• [PROMPT]
The lines to copy are those holding the string "DOCS" in the entries below.

Segment Open

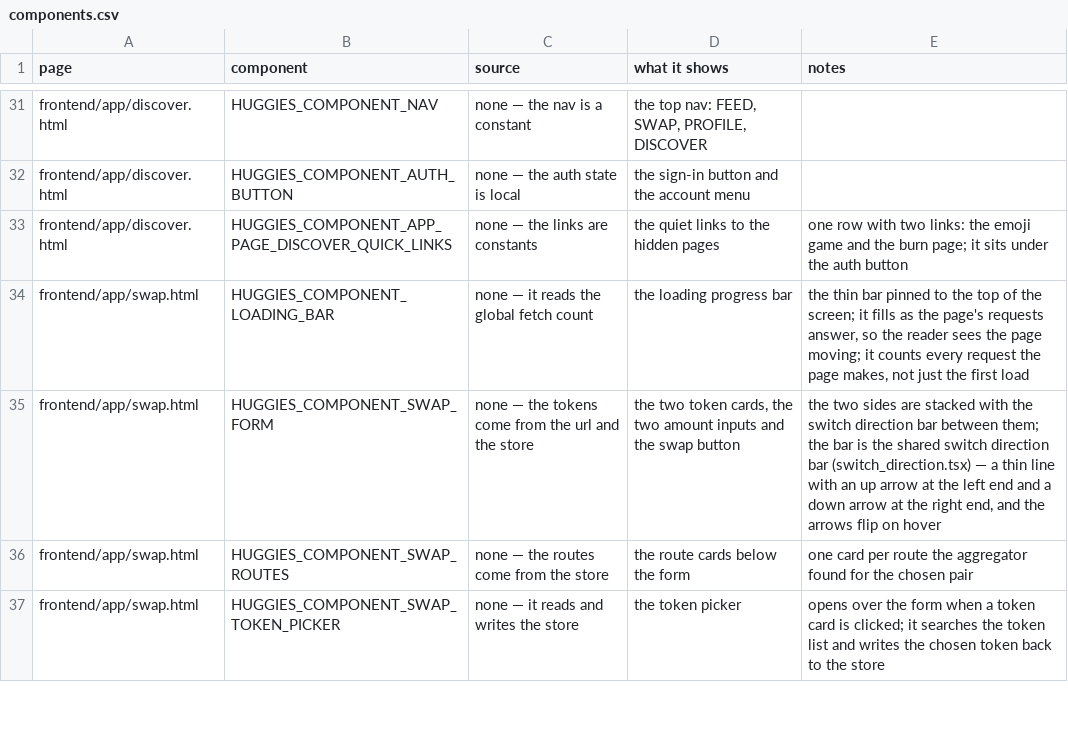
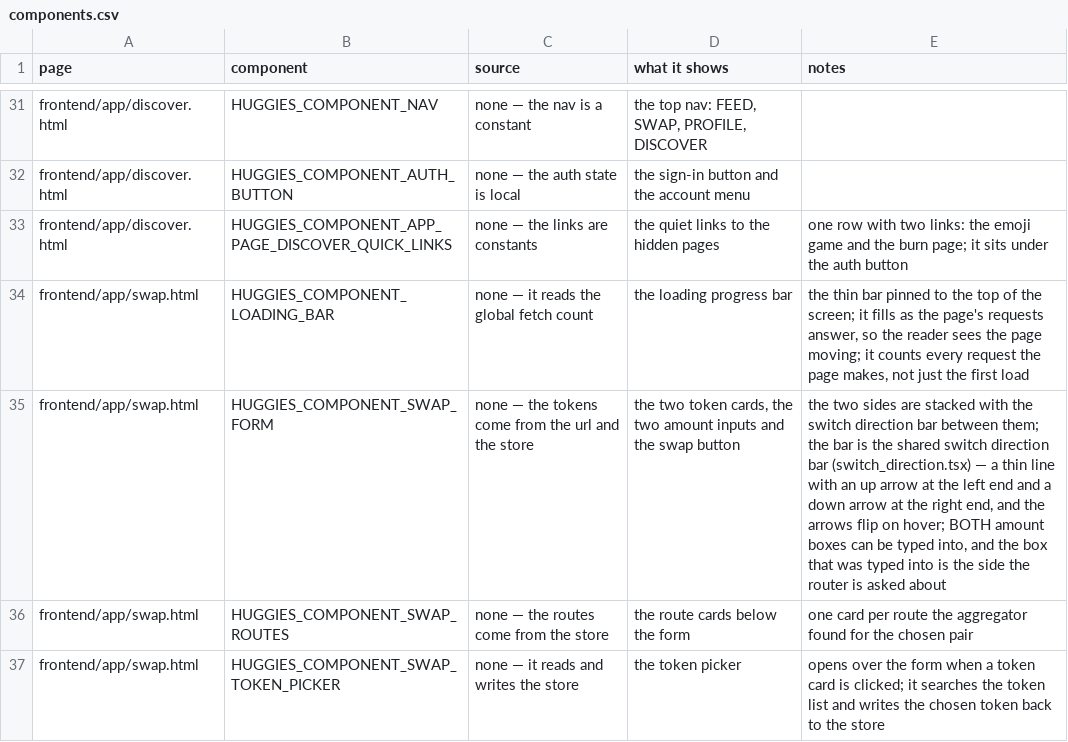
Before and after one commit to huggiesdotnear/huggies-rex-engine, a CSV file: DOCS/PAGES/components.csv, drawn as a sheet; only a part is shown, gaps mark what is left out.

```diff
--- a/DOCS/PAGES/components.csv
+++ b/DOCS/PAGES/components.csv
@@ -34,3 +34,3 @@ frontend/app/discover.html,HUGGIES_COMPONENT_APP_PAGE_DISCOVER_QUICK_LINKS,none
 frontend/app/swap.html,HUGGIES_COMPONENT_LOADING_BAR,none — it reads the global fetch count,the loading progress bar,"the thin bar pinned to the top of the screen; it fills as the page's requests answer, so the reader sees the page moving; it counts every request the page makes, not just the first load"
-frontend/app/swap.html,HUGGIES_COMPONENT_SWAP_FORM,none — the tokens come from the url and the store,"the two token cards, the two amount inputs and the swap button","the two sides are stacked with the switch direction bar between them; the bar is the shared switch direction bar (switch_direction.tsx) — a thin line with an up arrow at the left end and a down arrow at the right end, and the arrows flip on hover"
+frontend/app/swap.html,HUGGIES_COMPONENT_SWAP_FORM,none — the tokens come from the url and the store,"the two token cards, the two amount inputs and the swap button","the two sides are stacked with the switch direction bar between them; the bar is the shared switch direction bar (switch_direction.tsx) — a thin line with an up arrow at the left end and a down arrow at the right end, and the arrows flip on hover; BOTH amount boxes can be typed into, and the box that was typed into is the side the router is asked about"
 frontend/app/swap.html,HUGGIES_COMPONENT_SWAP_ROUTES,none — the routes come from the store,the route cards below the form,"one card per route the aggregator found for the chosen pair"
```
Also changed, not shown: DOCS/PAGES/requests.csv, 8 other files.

Segment Closed

• [COMPLETED TASK]
Before and after one commit to huggiesdotnear/huggies-rex-engine, a CSV file: DOCS/PAGES/components.csv, drawn as a sheet; only a part is shown, gaps mark what is left out.
--- a/DOCS/PAGES/components.csv
+++ b/DOCS/PAGES/components.csv
Also changed, not shown: DOCS/PAGES/requests.csv, 8 other files.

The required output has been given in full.